The order arose from a consumer class action filed by Elizabeth Cox against Gruma Corporation. Cox alleged that the company falsely advertised its tortilla chips, among other products, as “All Natural,” even though they contained corn grown from bioengineered, genetically modified seeds.

Gruma responded with a motion to dismiss based upon primary jurisdiction, a doctrine that allows a court to stay proceedings “pending the resolution of an issue within the special competence of an administrative agency.” The doctrine normally applies to matters of first impression or in a case with a particularly complicated issue.

U.S. District Court Judge Yvonne Gonzalez Rogers agreed with the defendant that the expertise of the FDA – to which Congress granted regulatory authority over food labeling – was required under the facts of the case.

The agency has separately issued nonbinding industry guidance on bioengineered foods and the use of “natural” labels.

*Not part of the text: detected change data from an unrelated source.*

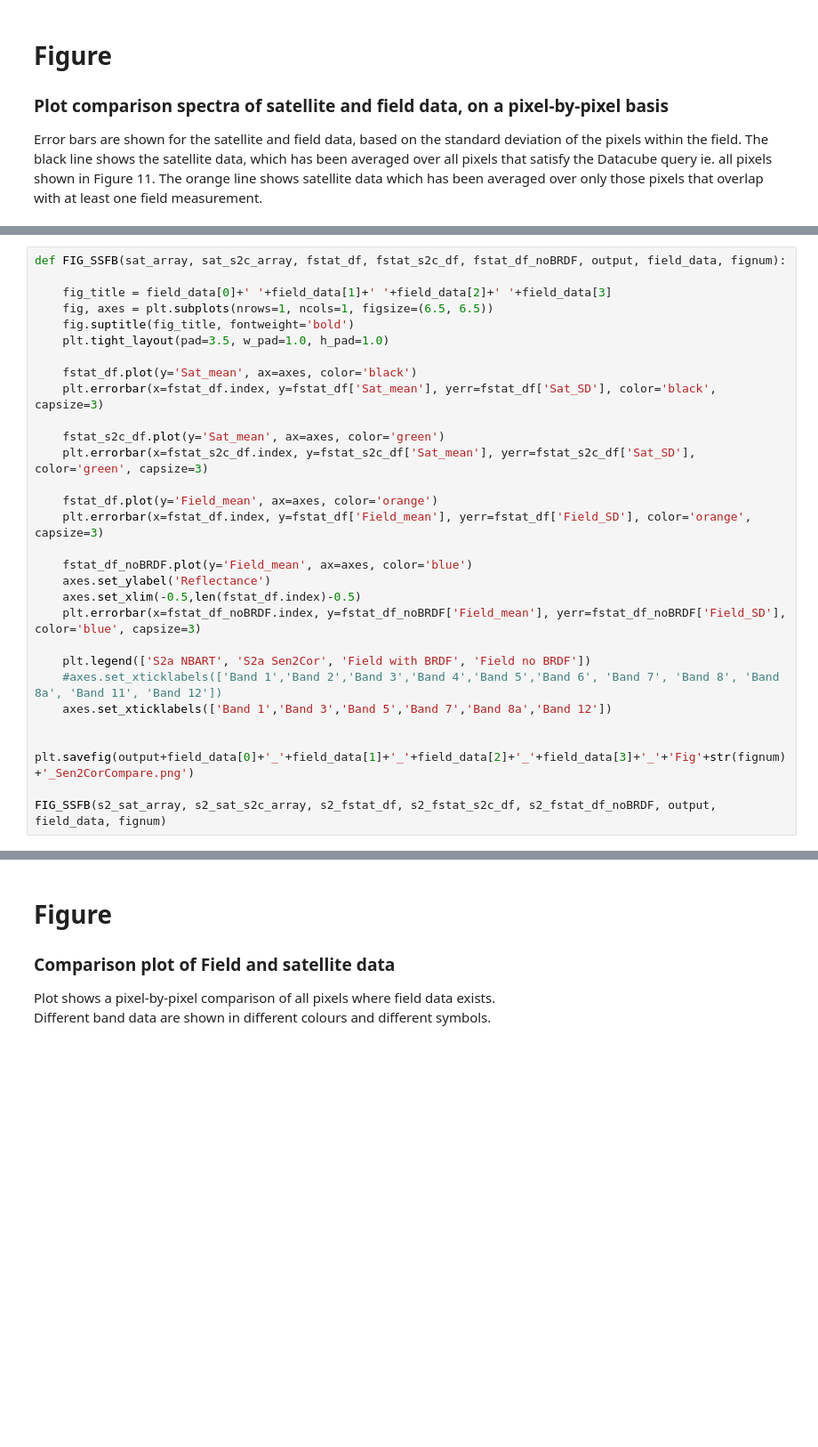
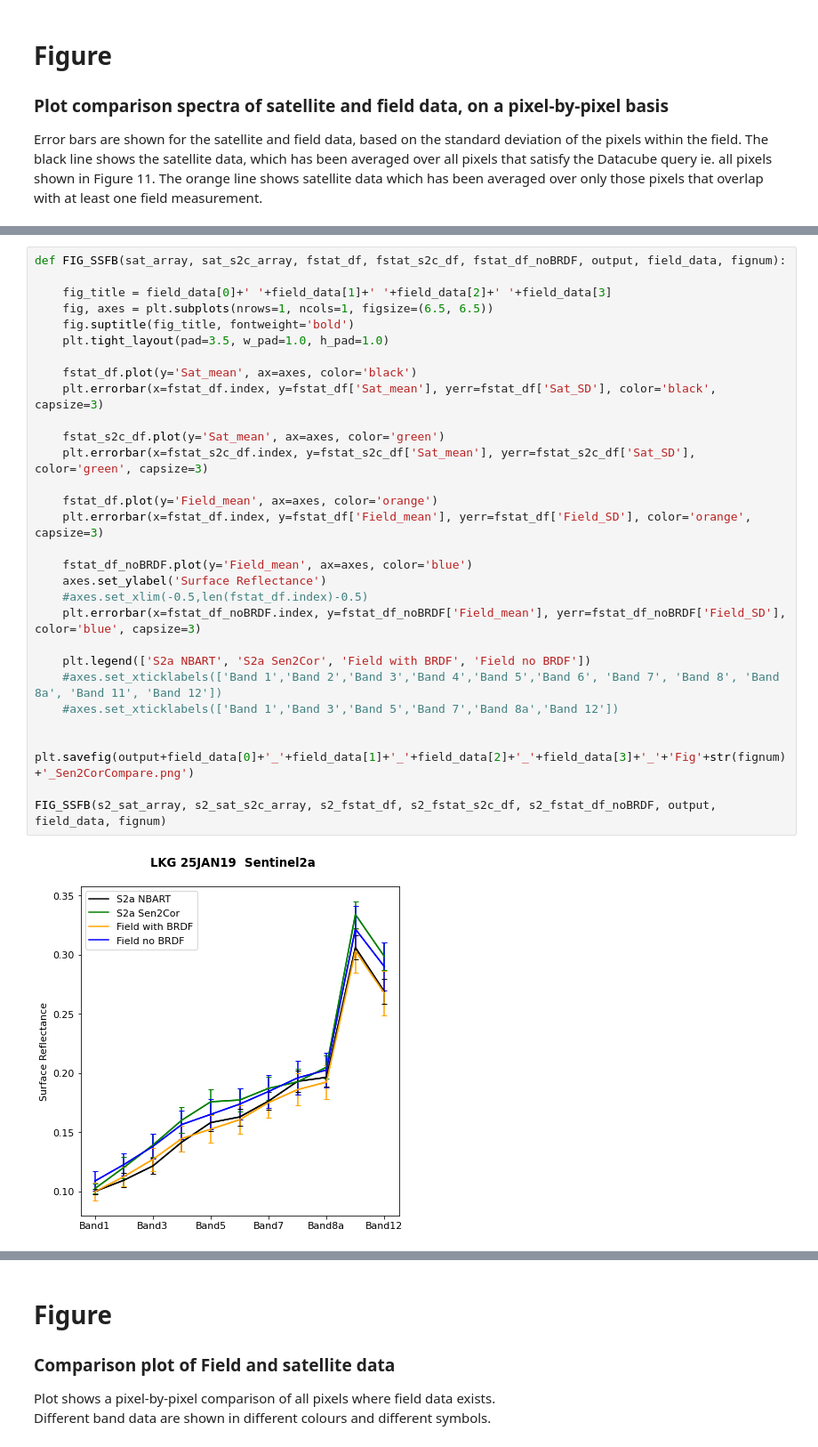
Before and after one commit to GeoscienceAustralia/DEA-CalVal-Phase1, a Jupyter notebook: Site-Pipelines/Pipeline-LKG-25JAN19-S2a-Sen2Cor.ipynb, the cells around one changed output, grey strips where cells are left out. Shown at 89% size. Cells and saved outputs as stored; diff of their text form; blank space fills up the shorter version.

Commit message:
Publishable figures

```diff
--- a/Site-Pipelines/Pipeline-LKG-25JAN19-S2a-Sen2Cor.ipynb
+++ b/Site-Pipelines/Pipeline-LKG-25JAN19-S2a-Sen2Cor.ipynb
@@ -697,32 +719,34 @@ fignum += 1
 # %%
 def FIG_SSFB(sat_array, sat_s2c_array, fstat_df, fstat_s2c_df, fstat_df_noBRDF, output, field_data, fignum):
 
     fig_title = field_data[0]+' '+field_data[1]+' '+field_data[2]+' '+field_data[3]
     fig, axes = plt.subplots(nrows=1, ncols=1, figsize=(6.5, 6.5))
     fig.suptitle(fig_title, fontweight='bold')
     plt.tight_layout(pad=3.5, w_pad=1.0, h_pad=1.0)
 
     fstat_df.plot(y='Sat_mean', ax=axes, color='black')
     plt.errorbar(x=fstat_df.index, y=fstat_df['Sat_mean'], yerr=fstat_df['Sat_SD'], color='black', capsize=3)
 
     fstat_s2c_df.plot(y='Sat_mean', ax=axes, color='green')
     plt.errorbar(x=fstat_s2c_df.index, y=fstat_s2c_df['Sat_mean'], yerr=fstat_s2c_df['Sat_SD'], color='green', capsize=3)
 
     fstat_df.plot(y='Field_mean', ax=axes, color='orange')
     plt.errorbar(x=fstat_df.index, y=fstat_df['Field_mean'], yerr=fstat_df['Field_SD'], color='orange', capsize=3)
 
     fstat_df_noBRDF.plot(y='Field_mean', ax=axes, color='blue')
-    axes.set_ylabel('Reflectance')
-    axes.set_xlim(-0.5,len(fstat_df.index)-0.5)
+    axes.set_ylabel('Surface Reflectance')
+    #axes.set_xlim(-0.5,len(fstat_df.index)-0.5)
     plt.errorbar(x=fstat_df_noBRDF.index, y=fstat_df_noBRDF['Field_mean'], yerr=fstat_df_noBRDF['Field_SD'], color='blue', capsize=3)
 
     plt.legend(['S2a NBART', 'S2a Sen2Cor', 'Field with BRDF', 'Field no BRDF'])
     #axes.set_xticklabels(['Band 1','Band 2','Band 3','Band 4','Band 5','Band 6', 'Band 7', 'Band 8', 'Band 8a', 'Band 11', 'Band 12'])
-    axes.set_xticklabels(['Band 1','Band 3','Band 5','Band 7','Band 8a','Band 12'])
+    #axes.set_xticklabels(['Band 1','Band 3','Band 5','Band 7','Band 8a','Band 12'])
 
     plt.savefig(output+field_data[0]+'_'+field_data[1]+'_'+field_data[2]+'_'+field_data[3]+'_'+'Fig'+str(fignum)+'_Sen2CorCompare.png')
 
 FIG_SSFB(s2_sat_array, s2_sat_s2c_array, s2_fstat_df, s2_fstat_s2c_df, s2_fstat_df_noBRDF, output, field_data, fignum)
+# %% [output]
+[figure, added]
 # %%
 FIG_SatFieldBands.FIG_sat_field_bands(s2_sat_array, s2_fstat_df, s2_finner_df, output, field_data, fignum)
 fignum += 1
```
Also changed, not shown: parts of 24 cells of this notebook, 33 other files.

In January 2001, the FDA wrote that it was “not aware of any data or other information that would form a basis for concluding that the fact that a food or its ingredients was produced using bioengineering is a material fact that must be disclosed. . . . FDA is therefore reaffirming its decision to not require special labeling of all bioengineered foods.” Previously, in 1993, the agency interpreted the term “natural” on labels to mean “nothing artificial or synthetic (including all color additives regardless of source) has been included in, or has been added to, a food that would not normally be expected to be in the food.”

However, Rogers wrote, the FDA “has not addressed, even informally, the question of whether foods containing GMO or bioengineered ingredients may be labeled ‘natural’ or ‘all natural,’ or whether GMO or bioengineered ingredients would be considered ‘artificial or synthetic.’ ”

“Under these circumstances, deference to the FDA’s regulatory authority is the appropriate course,” the court concluded. “Therefore. . . this Court refers to the FDA, for an administrative determination, the question of whether and under what circumstances food products containing ingredients produced using bioengineered seed may or may not be labeled ‘Natural’ or ‘All Natural’ or ‘100% Natural.’ ”

Judge Rogers stayed the action for six months from the date of the order, a time that could be extended.

To read the court’s order in Cox v. Gruma Corp., click here.

Why it matters: The ad industry shouldn’t hold its breath waiting for a response from the FDA. Prior attempts to get the agency to take a position on the issue of “natural” labeling have not resulted in guidance. In a case challenging “natural” claims and the use of high fructose corn syrup, a federal court judge similarly stayed proceedings and requested a response from the FDA. The agency declined. Then again, the Cox case presents a new context for the agency to take a position on the intersection of “natural” claims and GMO ingredients. Perhaps the recent passage of GMO labeling laws in states such as Connecticut and Maine may spur a response from the FDA.